There are hundreds of stories – miracles really – about how, through diving, people have helped, healed and comforted. There are literally hundreds of dive professionals and divers who serve divers with disabilities, and you bring honor and meaning to the dive community as a Force for Good.

But, the truth is, scuba’s healing power goes beyond this because everyone needs healing at times. The dynamics of life can often hurt. There are times when it feels like the weight of the world got dumped on your back. Maybe you can’t sleep and you’re not much fun to be around. Maybe the people you care about most don’t get to see your best, and yet they worry about you. And you see it in their eyes.

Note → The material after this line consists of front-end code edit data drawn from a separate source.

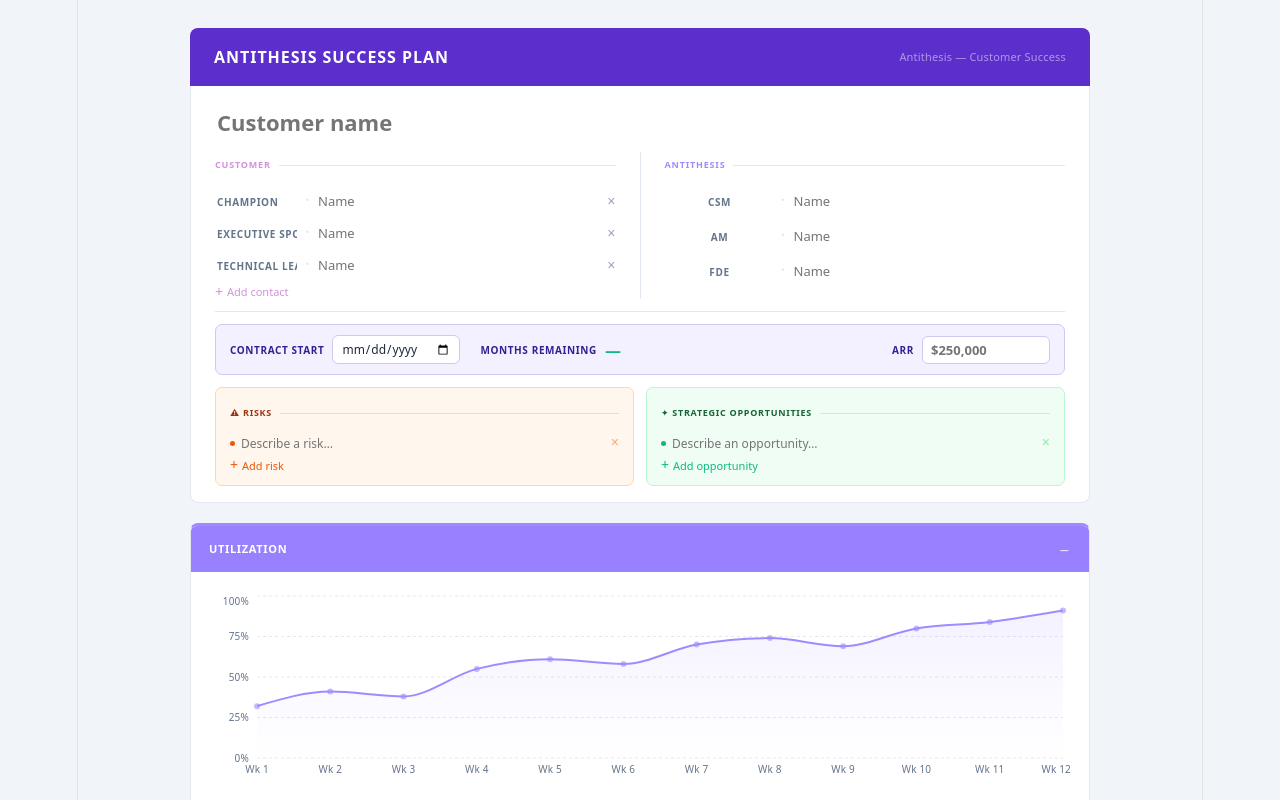
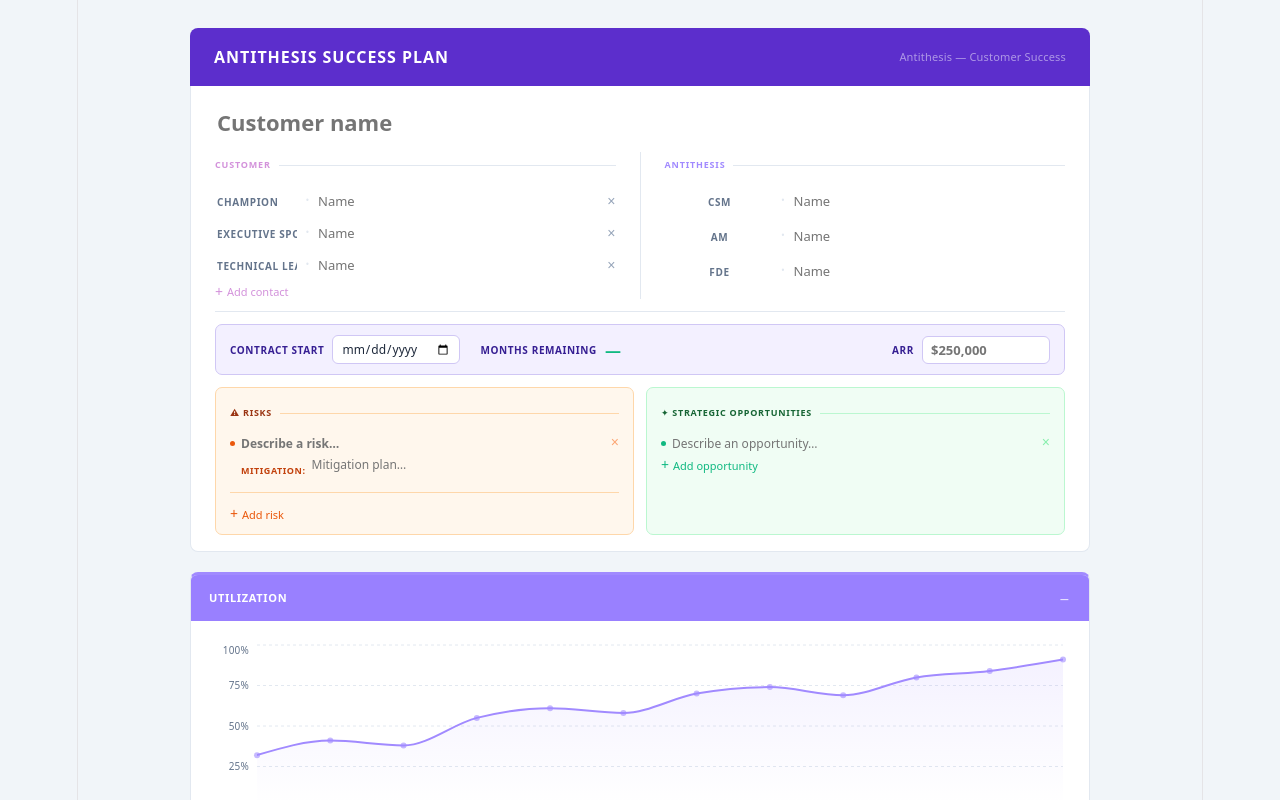
Before and after one commit to tcerb/antithesis-success-plan, a React (Vite) app: page / in a window 1280 px wide. Shown: the top 800 px of the page. Built offline with nearby package versions, Linux system fonts and the light colour scheme.

Commit message:
Add mitigation field to risks state

```diff
--- a/src/App.tsx
+++ b/src/App.tsx
@@ -623,7 +623,7 @@
 // ── Root ──────────────────────────────────────────────────────
 export default function SuccessPlan() {
   const [info,         setInfo]         = useState({customer:"",csm:"",am:"",fde:"",contractStart:"",arr:""});
-  const [risks,        setRisks]        = useState([{text:""}]);
+  const [risks,        setRisks]        = useState([{text:"",mitigation:""}]);
   const [opps,         setOpps]         = useState([{text:""}]);
   const [custContacts, setCustContacts] = useState([
     {role:"Champion",          name:""},
@@ -762,20 +762,29 @@
             </div>
             <div style={{display:"flex",flexDirection:"column",gap:5}}>
               {risks.map((r,i)=>(
-                <div key={i} style={{display:"flex",alignItems:"flex-start",gap:6}}>
-                  <div style={{width:5,height:5,borderRadius:"50%",background:"#EA580C",flexShrink:0,marginTop:6}}/>
-                  <input value={r.text} onChange={e=>setRisks(rs=>rs.map((x,j)=>j===i?{text:e.target.value}:x))}
-                    placeholder="Describe a risk…"
-                    style={{border:"none",outline:"none",background:"transparent",fontFamily:"inherit",fontSize:12,color:"#7C2D12",flex:1,padding:0}}/>
-                  <button onClick={()=>setRisks(rs=>rs.filter((_,j)=>j!==i))}
-                    style={{border:"none",background:"none",cursor:"pointer",color:"#FCA572",fontSize:14,padding:0,lineHeight:1,flexShrink:0}}>×</button>
+                <div key={i} style={{marginBottom:8,paddingBottom:8,borderBottom:"1px solid #FED7AA"}}>
+                  <div style={{display:"flex",alignItems:"flex-start",gap:6}}>
+                    <div style={{width:5,height:5,borderRadius:"50%",background:"#EA580C",flexShrink:0,marginTop:6}}/>
+                    <input value={r.text} onChange={e=>setRisks(rs=>rs.map((x,j)=>j===i?{...x,text:e.target.value}:x))}
+                      placeholder="Describe a risk…"
+                      style={{border:"none",outline:"none",background:"transparent",fontFamily:"inherit",fontSize:12,fontWeight:600,color:"#7C2D12",flex:1,padding:0}}/>
+                    <button onClick={()=>setRisks(rs=>rs.filter((_,j)=>j!==i))}
+                      style={{border:"none",background:"none",cursor:"pointer",color:"#FCA572",fontSize:14,padding:0,lineHeight:1,flexShrink:0}}>×</button>
+                  </div>
+                  <div style={{display:"flex",alignItems:"flex-start",gap:6,marginTop:4,paddingLeft:11}}>
+                    <span style={{fontSize:9,fontWeight:700,textTransform:"uppercase",letterSpacing:".06em",color:"#C2410C",flexShrink:0,paddingTop:2}}>Mitigation:</span>
+                    <input value={r.mitigation} onChange={e=>setRisks(rs=>rs.map((x,j)=>j===i?{...x,mitigation:e.target.value}:x))}
+                      placeholder="Mitigation plan…"
+                      style={{border:"none",outline:"none",background:"transparent",fontFamily:"inherit",fontSize:12,color:"#9A3412",flex:1,padding:0}}/>
+                  </div>
                 </div>
               ))}
             </div>
-            <button onClick={()=>setRisks(rs=>[...rs,{text:""}])}
+            <button onClick={()=>setRisks(rs=>[...rs,{text:"",mitigation:""}])}
               style={{marginTop:6,border:"none",background:"none",cursor:"pointer",color:"#EA580C",fontSize:11,padding:0,fontFamily:"inherit",display:"flex",alignItems:"center",gap:4}}>
               <span style={{fontSize:14,lineHeight:1}}>+</span> Add risk
             </button>
+
           </div>
 
           {/* Strategic Opportunities */}
```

Then you go diving . . . and something wonderful happens. The worry world stays at the surface as you descend into the underwater world. Your mind clears. What’s really important can finally break through. Your buddy signals, “okay?” And for the first time in a long time, you really mean it when you reply, “okay!” Maybe it takes a couple of “doses” (dives), but you become you again. It reflects in the faces of those you care about.

My point is this. We share diving because it’s a wonderful experience that we’re passionate about, but we should also share it because it’s a restoring, healing experience. Some of us need it more than others, but that’s something we all need.

Wishing you the happiest New Year,

Dr. Drew Richardson

PADI President & CEO

Our Unshakable Foundation

Happy Diver- Underwater- Scuba Diving

Amid everything the PADI® organization does in a rapidly changing world, we need to always build on the foundation for everything the PADI family does. It’s what John Cronin and Ralph Erickson laid down first when they established PADI in 1966, it’s our foundation today and it will carry us into the future. That foundation is, of course, education: diver training. What we teach and how we teach have, will and must continue to change. But, that we teach will never go away. It can’t, because it’s not what we do, but who we are.

Training is PADI’s foundation, but the heart of it is not the PADI System, eLearning, instructor cue cards and the like. These are powerful modern tools, but in 1966, several years before all of these existed, you could take PADI courses and earn PADI certifications because our training foundation was already there, entrusted where it is today – in the hands of you and your fellow PADI Instructors, Assistant Instructors and Divemasters. Without you, the PADI System – the best education system in diving by a long shot – can’t do what it does so well, much as a Steinway piano can’t sound like a Steinway without a master at its keys.

Even with all the innovations in instructional technology, such as the rise of artificial intelligence and dynamic online learning systems, human teachers still bear the weight of the best education. Innovations are important to keep PADI training relevant in today’s dynamic, personalized online world, but you still need great instructors to have great training. As American author William Arthur Ward explained it: “The mediocre teacher tells. The good teacher explains. The superior teacher demonstrates. The great teacher inspires.”

That describes the PADI family – more than 130,000 people who inspire others to learn, to dive and to care. Together we motivate divers to rise to new challenges, to have underwater adventures, to heal and help others with scuba, and to protect our fragile world. PADI Course Directors shape the future by passing our collective -wisdom to a rising generation of dive leaders, who will in turn inspire divers to do things we have not even imagined yet. Everything the global PADI organization does today has its roots in training, and that training has its roots in you, me and the rest of the PADI family.

Aristotle said, around 2,300 years ago, “Educating the mind without educating the heart is no education at all,” and that hasn’t changed – the PADI family doesn’t “teach diving”; we educate the heart and transform lives. That’s what makes PADI’s training foundation solid.

Good luck, good teaching and good diving,

Drew Richardson Ed.D.
PADI President and CEO

This article originally appeared in the 4th Quarter edition of The Undersea Journal.